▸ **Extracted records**

>>>>

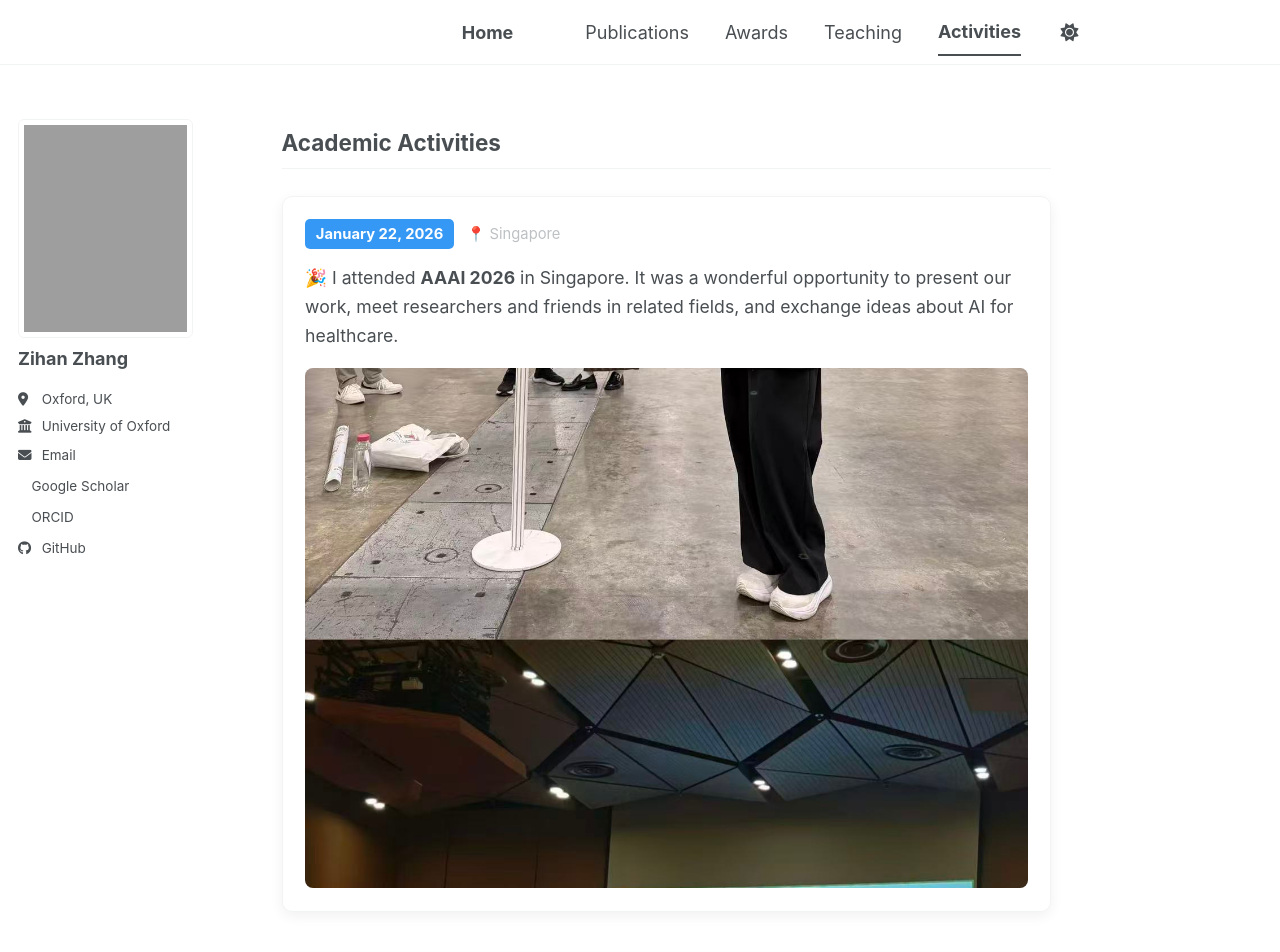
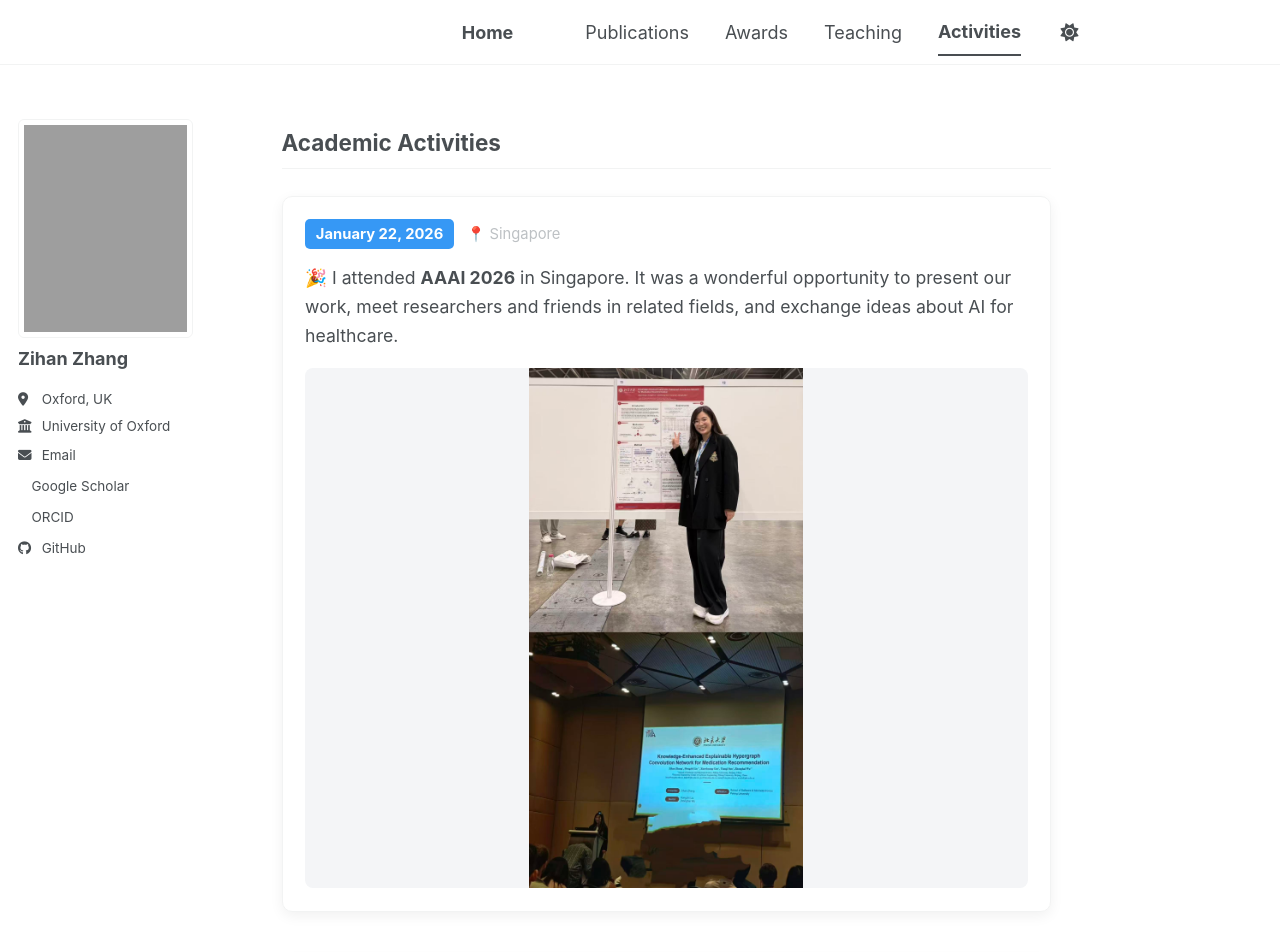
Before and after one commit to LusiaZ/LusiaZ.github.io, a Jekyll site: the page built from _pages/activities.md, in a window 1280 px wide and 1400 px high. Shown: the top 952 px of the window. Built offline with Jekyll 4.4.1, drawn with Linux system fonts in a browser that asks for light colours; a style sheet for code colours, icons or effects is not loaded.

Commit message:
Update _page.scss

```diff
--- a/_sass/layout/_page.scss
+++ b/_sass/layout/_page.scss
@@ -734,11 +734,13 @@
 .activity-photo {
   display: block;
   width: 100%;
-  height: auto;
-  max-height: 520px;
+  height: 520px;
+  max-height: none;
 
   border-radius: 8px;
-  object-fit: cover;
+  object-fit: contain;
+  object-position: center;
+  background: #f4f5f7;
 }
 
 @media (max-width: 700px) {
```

<<<<

▸ **Exercise directions**
What lines above hold the word "layout"? Pull each one out.

▸ **Your response**
--- a/_sass/layout/_page.scss
+++ b/_sass/layout/_page.scss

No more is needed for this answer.